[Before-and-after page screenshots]

[Start of section]

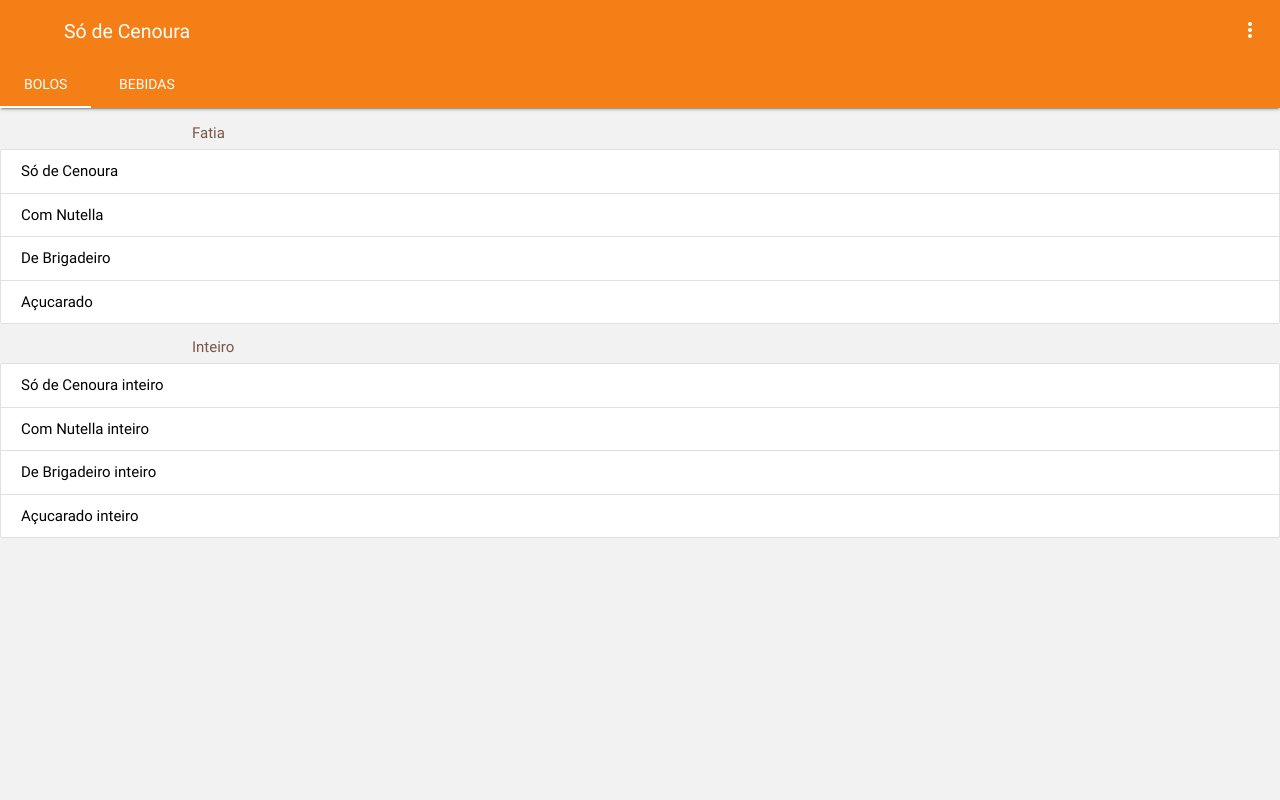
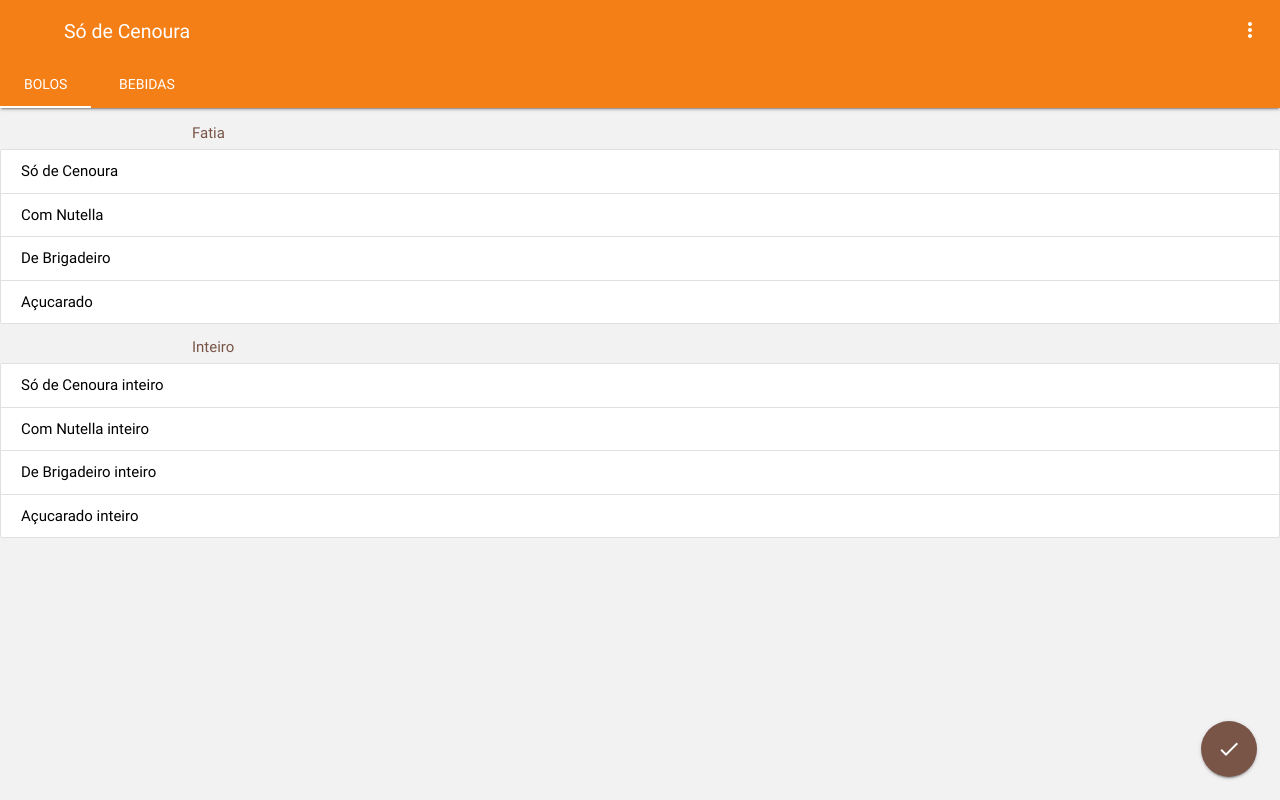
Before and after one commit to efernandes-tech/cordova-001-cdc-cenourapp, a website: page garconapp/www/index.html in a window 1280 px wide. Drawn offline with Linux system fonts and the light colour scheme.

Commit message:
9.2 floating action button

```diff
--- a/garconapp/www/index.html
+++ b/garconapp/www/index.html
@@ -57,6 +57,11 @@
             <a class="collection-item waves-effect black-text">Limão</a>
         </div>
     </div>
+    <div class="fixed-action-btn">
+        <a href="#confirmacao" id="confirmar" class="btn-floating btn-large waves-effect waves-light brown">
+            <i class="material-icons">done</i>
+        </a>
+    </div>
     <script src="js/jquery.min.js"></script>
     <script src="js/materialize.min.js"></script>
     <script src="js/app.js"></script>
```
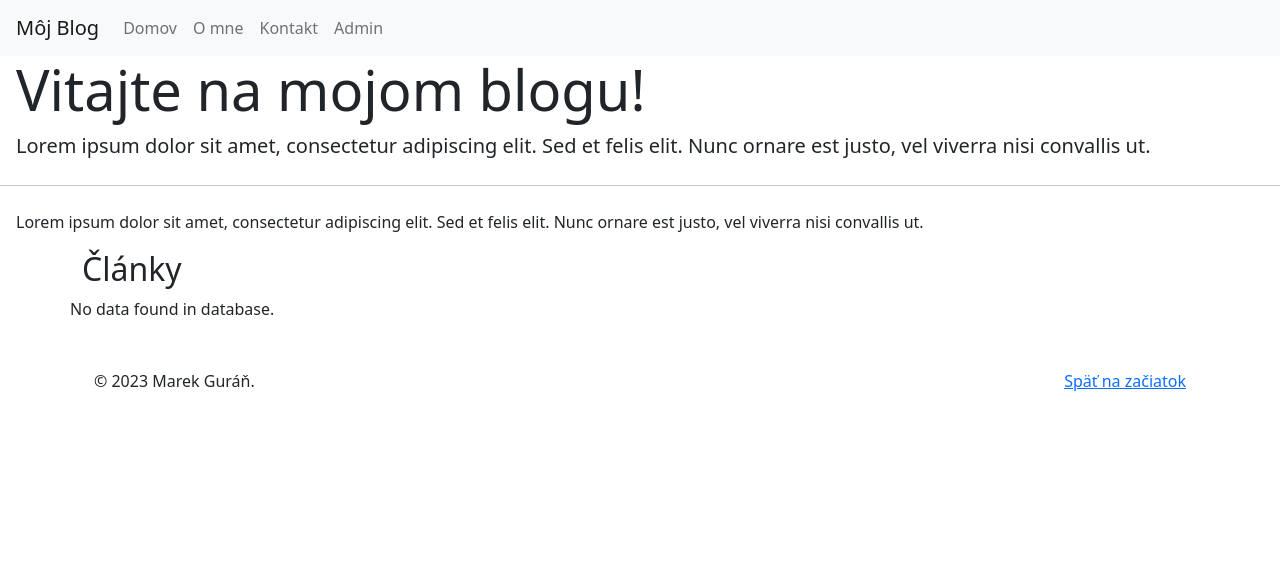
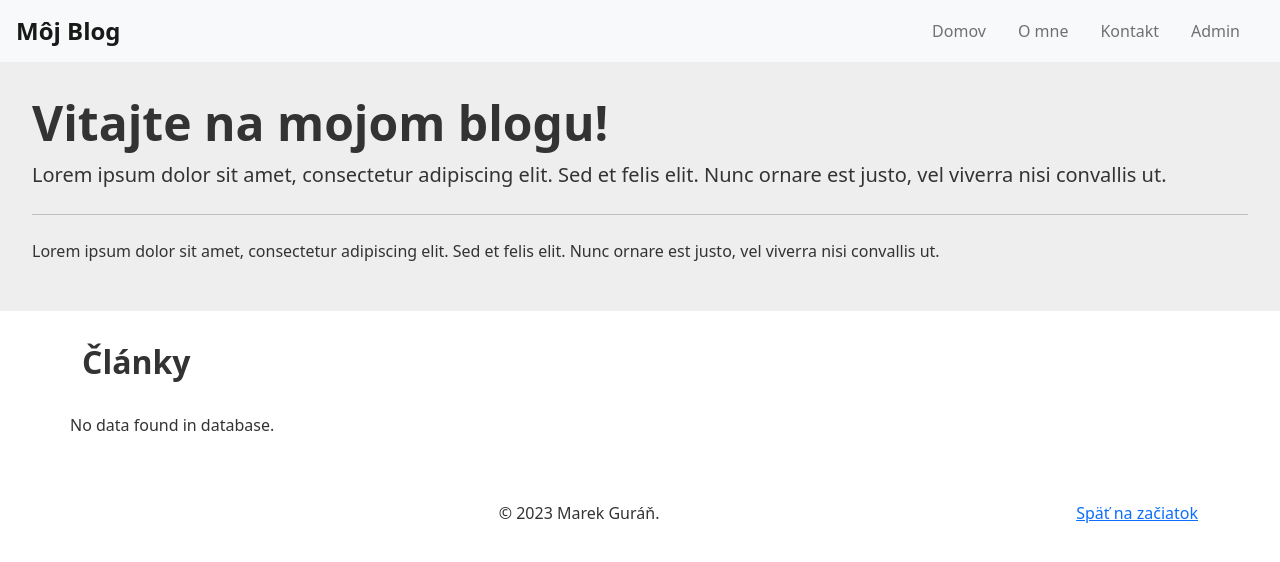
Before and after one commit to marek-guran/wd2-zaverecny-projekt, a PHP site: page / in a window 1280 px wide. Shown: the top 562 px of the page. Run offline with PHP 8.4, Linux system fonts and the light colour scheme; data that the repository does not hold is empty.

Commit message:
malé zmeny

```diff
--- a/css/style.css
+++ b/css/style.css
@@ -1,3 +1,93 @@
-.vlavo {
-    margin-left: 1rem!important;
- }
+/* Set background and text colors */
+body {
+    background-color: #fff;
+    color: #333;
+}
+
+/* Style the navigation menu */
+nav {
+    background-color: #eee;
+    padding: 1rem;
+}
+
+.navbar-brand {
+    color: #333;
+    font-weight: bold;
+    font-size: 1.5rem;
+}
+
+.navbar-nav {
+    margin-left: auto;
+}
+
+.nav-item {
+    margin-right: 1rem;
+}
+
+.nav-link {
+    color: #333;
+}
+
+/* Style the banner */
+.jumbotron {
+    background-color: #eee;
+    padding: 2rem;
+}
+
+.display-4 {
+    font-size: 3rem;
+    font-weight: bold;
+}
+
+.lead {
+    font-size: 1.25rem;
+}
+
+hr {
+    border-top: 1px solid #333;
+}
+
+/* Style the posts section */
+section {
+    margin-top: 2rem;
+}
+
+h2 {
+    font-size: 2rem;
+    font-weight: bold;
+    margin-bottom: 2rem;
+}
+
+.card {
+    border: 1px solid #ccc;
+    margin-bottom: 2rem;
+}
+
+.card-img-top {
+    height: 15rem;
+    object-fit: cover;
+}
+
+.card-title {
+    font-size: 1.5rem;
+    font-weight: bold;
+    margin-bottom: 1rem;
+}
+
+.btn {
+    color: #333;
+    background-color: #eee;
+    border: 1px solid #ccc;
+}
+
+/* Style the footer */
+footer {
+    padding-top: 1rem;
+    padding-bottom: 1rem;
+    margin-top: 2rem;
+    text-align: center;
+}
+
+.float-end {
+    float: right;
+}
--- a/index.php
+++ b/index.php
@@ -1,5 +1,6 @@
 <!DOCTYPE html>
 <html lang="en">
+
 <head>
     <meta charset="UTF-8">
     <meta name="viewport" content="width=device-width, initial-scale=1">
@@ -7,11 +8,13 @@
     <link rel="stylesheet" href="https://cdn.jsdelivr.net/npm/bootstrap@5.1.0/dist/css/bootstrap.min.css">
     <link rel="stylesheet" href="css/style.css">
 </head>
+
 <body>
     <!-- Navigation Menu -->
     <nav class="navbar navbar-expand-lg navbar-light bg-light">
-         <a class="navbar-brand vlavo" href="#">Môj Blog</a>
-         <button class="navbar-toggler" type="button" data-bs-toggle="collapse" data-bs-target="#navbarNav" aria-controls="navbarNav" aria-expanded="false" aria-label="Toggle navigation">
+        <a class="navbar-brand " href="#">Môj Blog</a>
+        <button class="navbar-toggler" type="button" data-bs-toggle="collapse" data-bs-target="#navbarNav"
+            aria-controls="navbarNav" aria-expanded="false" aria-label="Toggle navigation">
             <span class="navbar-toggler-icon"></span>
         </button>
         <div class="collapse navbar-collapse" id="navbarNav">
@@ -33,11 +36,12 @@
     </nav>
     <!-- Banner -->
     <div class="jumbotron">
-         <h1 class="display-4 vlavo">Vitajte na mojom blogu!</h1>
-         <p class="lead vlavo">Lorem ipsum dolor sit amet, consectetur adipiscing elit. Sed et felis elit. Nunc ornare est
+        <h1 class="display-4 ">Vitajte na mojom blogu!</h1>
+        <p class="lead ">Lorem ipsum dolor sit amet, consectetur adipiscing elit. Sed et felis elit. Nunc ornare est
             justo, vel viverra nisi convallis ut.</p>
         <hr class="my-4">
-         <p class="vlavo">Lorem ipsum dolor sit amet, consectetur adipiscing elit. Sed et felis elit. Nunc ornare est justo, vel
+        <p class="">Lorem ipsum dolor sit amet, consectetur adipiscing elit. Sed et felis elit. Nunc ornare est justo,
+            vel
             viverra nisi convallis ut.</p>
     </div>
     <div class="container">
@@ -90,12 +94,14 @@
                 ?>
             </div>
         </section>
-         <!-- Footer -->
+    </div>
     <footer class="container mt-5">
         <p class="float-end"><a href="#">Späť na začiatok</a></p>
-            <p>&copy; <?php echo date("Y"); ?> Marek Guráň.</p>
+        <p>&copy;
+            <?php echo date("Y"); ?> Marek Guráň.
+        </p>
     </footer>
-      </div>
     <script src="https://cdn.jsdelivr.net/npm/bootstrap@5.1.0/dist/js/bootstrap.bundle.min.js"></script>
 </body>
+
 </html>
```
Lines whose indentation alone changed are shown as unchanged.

[End of section]

• _ABOUT THIS EXERCISE_
Restate every line above exactly, omitting images.

• _EXERCISE RESPONSE_
Before and after one commit to efernandes-tech/cordova-001-cdc-cenourapp, a website: page garconapp/www/index.html in a window 1280 px wide. Drawn offline with Linux system fonts and the light colour scheme.

Commit message:
9.2 floating action button

```diff
--- a/garconapp/www/index.html
+++ b/garconapp/www/index.html
@@ -57,6 +57,11 @@
             <a class="collection-item waves-effect black-text">Limão</a>
         </div>
     </div>
+    <div class="fixed-action-btn">
+        <a href="#confirmacao" id="confirmar" class="btn-floating btn-large waves-effect waves-light brown">
+            <i class="material-icons">done</i>
+        </a>
+    </div>
     <script src="js/jquery.min.js"></script>
     <script src="js/materialize.min.js"></script>
     <script src="js/app.js"></script>
```
Before and after one commit to marek-guran/wd2-zaverecny-projekt, a PHP site: page / in a window 1280 px wide. Shown: the top 562 px of the page. Run offline with PHP 8.4, Linux system fonts and the light colour scheme; data that the repository does not hold is empty.

Commit message:
malé zmeny

```diff
--- a/css/style.css
+++ b/css/style.css
@@ -1,3 +1,93 @@
-.vlavo {
-    margin-left: 1rem!important;
- }
+/* Set background and text colors */
+body {
+    background-color: #fff;
+    color: #333;
+}
+
+/* Style the navigation menu */
+nav {
+    background-color: #eee;
+    padding: 1rem;
+}
+
+.navbar-brand {
+    color: #333;
+    font-weight: bold;
+    font-size: 1.5rem;
+}
+
+.navbar-nav {
+    margin-left: auto;
+}
+
+.nav-item {
+    margin-right: 1rem;
+}
+
+.nav-link {
+    color: #333;
+}
+
+/* Style the banner */
+.jumbotron {
+    background-color: #eee;
+    padding: 2rem;
+}
+
+.display-4 {
+    font-size: 3rem;
+    font-weight: bold;
+}
+
+.lead {
+    font-size: 1.25rem;
+}
+
+hr {
+    border-top: 1px solid #333;
+}
+
+/* Style the posts section */
+section {
+    margin-top: 2rem;
+}
+
+h2 {
+    font-size: 2rem;
+    font-weight: bold;
+    margin-bottom: 2rem;
+}
+
+.card {
+    border: 1px solid #ccc;
+    margin-bottom: 2rem;
+}
+
+.card-img-top {
+    height: 15rem;
+    object-fit: cover;
+}
+
+.card-title {
+    font-size: 1.5rem;
+    font-weight: bold;
+    margin-bottom: 1rem;
+}
+
+.btn {
+    color: #333;
+    background-color: #eee;
+    border: 1px solid #ccc;
+}
+
+/* Style the footer */
+footer {
+    padding-top: 1rem;
+    padding-bottom: 1rem;
+    margin-top: 2rem;
+    text-align: center;
+}
+
+.float-end {
+    float: right;
+}
--- a/index.php
+++ b/index.php
@@ -1,5 +1,6 @@
 <!DOCTYPE html>
 <html lang="en">
+
 <head>
     <meta charset="UTF-8">
     <meta name="viewport" content="width=device-width, initial-scale=1">
@@ -7,11 +8,13 @@
     <link rel="stylesheet" href="https://cdn.jsdelivr.net/npm/bootstrap@5.1.0/dist/css/bootstrap.min.css">
     <link rel="stylesheet" href="css/style.css">
 </head>
+
 <body>
     <!-- Navigation Menu -->
     <nav class="navbar navbar-expand-lg navbar-light bg-light">
-         <a class="navbar-brand vlavo" href="#">Môj Blog</a>
-         <button class="navbar-toggler" type="button" data-bs-toggle="collapse" data-bs-target="#navbarNav" aria-controls="navbarNav" aria-expanded="false" aria-label="Toggle navigation">
+        <a class="navbar-brand " href="#">Môj Blog</a>
+        <button class="navbar-toggler" type="button" data-bs-toggle="collapse" data-bs-target="#navbarNav"
+            aria-controls="navbarNav" aria-expanded="false" aria-label="Toggle navigation">
             <span class="navbar-toggler-icon"></span>
         </button>
         <div class="collapse navbar-collapse" id="navbarNav">
@@ -33,11 +36,12 @@
     </nav>
     <!-- Banner -->
     <div class="jumbotron">
-         <h1 class="display-4 vlavo">Vitajte na mojom blogu!</h1>
-         <p class="lead vlavo">Lorem ipsum dolor sit amet, consectetur adipiscing elit. Sed et felis elit. Nunc ornare est
+        <h1 class="display-4 ">Vitajte na mojom blogu!</h1>
+        <p class="lead ">Lorem ipsum dolor sit amet, consectetur adipiscing elit. Sed et felis elit. Nunc ornare est
             justo, vel viverra nisi convallis ut.</p>
         <hr class="my-4">
-         <p class="vlavo">Lorem ipsum dolor sit amet, consectetur adipiscing elit. Sed et felis elit. Nunc ornare est justo, vel
+        <p class="">Lorem ipsum dolor sit amet, consectetur adipiscing elit. Sed et felis elit. Nunc ornare est justo,
+            vel
             viverra nisi convallis ut.</p>
     </div>
     <div class="container">
@@ -90,12 +94,14 @@
                 ?>
             </div>
         </section>
-         <!-- Footer -->
+    </div>
     <footer class="container mt-5">
         <p class="float-end"><a href="#">Späť na začiatok</a></p>
-            <p>&copy; <?php echo date("Y"); ?> Marek Guráň.</p>
+        <p>&copy;
+            <?php echo date("Y"); ?> Marek Guráň.
+        </p>
     </footer>
-      </div>
     <script src="https://cdn.jsdelivr.net/npm/bootstrap@5.1.0/dist/js/bootstrap.bundle.min.js"></script>
 </body>
+
 </html>
```
Lines whose indentation alone changed are shown as unchanged.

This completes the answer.